What is it about fossil fuels that inspires such seemingly irrational opposition?
Putting aside the invariably exaggerated, frequently fabricated environmental concerns, it remains difficult to discern what the real motive might be.
Discount the avowed concern for the environment as merely a cover for the real motive, however, and you’ll begin to wonder if what seemed like an unintended consequence – the suppression of the coal, oil, and gas industries – is the end desired.
The question, then, is not why some people are so fervent in their desire to protect the environment, but why they are so determined to hamstring these industries.
There are only two possible answers, one uglier than the other.
First: Vested interests might want to suppress these industries because they have huge financial stakes in alternative forms of energy generation – stakes that would grow in reverse proportion to the decline of fossil fuels.
Second: Enemies, foreign and domestic, might want to suppress these industries to undermine our economy, weaken our country, and threaten our way of life.
Into which category EPA Administrator Gina McCarthy may fall, if either, is immaterial to the West Virginia coal companies struggling to survive. All they know is, they have to fight back.
And that’s what they’re doing.

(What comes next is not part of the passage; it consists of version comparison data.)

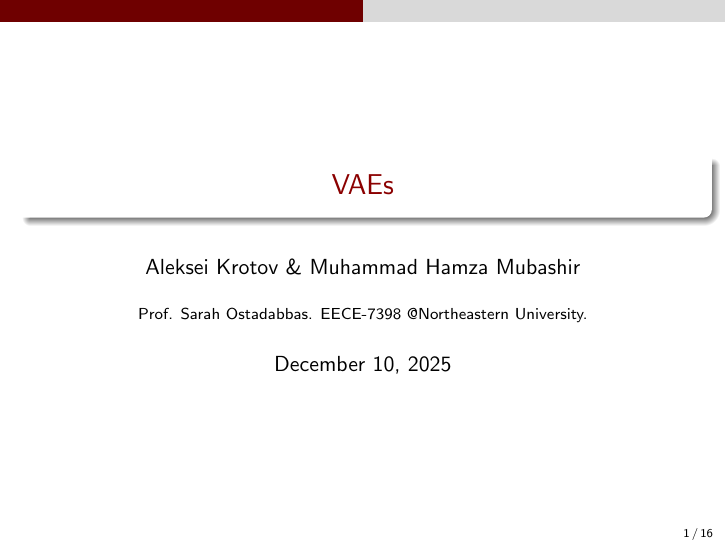
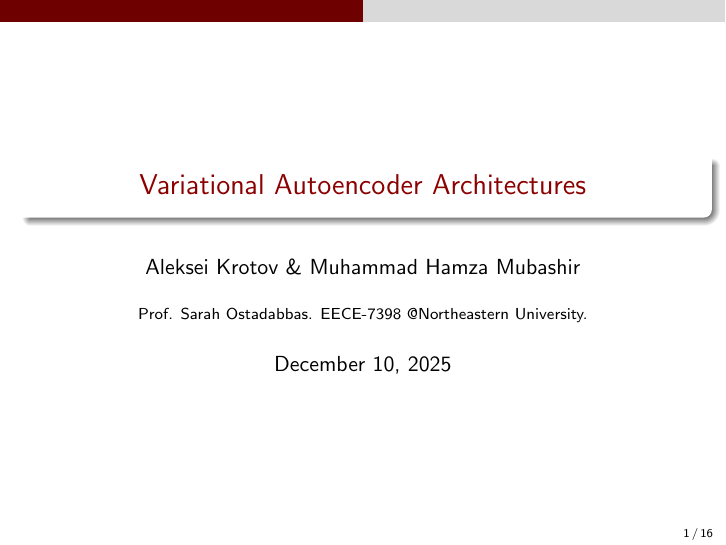
Before and after one commit to mh-mubashir/vae_search, LaTeX slides (presentation/slides.tex): page 1 of 16. Compiled offline with pdfLaTeX.

Commit message:
VAE updated on the slides

```diff
--- a/presentation/slides.tex
+++ b/presentation/slides.tex
@@ -23,7 +23,7 @@
     pdfpagemode=FullScreen,
     }
 
-\title{VAEs}
+\title{Variational Autoencoder Architectures}
 \author{Aleksei Krotov \& Muhammad Hamza Mubashir}
 \institute{Prof. Sarah Ostadabbas. EECE-7398 @Northeastern University.}
 \date{December 10, 2025}
```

Last month, a dozen coal and energy companies filed suit in U.S. District Court in Wheeling to compel McCarthy to abide by the terms of the Clean Air Act, which require “continuing evaluations of potential loss or shifts of employment which may result from the administration or enforcement” of the Act.
Having conducted no such evaluations, McCarthy has instead enforced the Act “in a manner that is causing coal mines to close, costing hard-working Americans their jobs, and shifting employment away from areas rich in coal resources to areas with energy resources preferred by the Agency,” according to the suit.
You’d almost think she was trying to suppress the coal industry.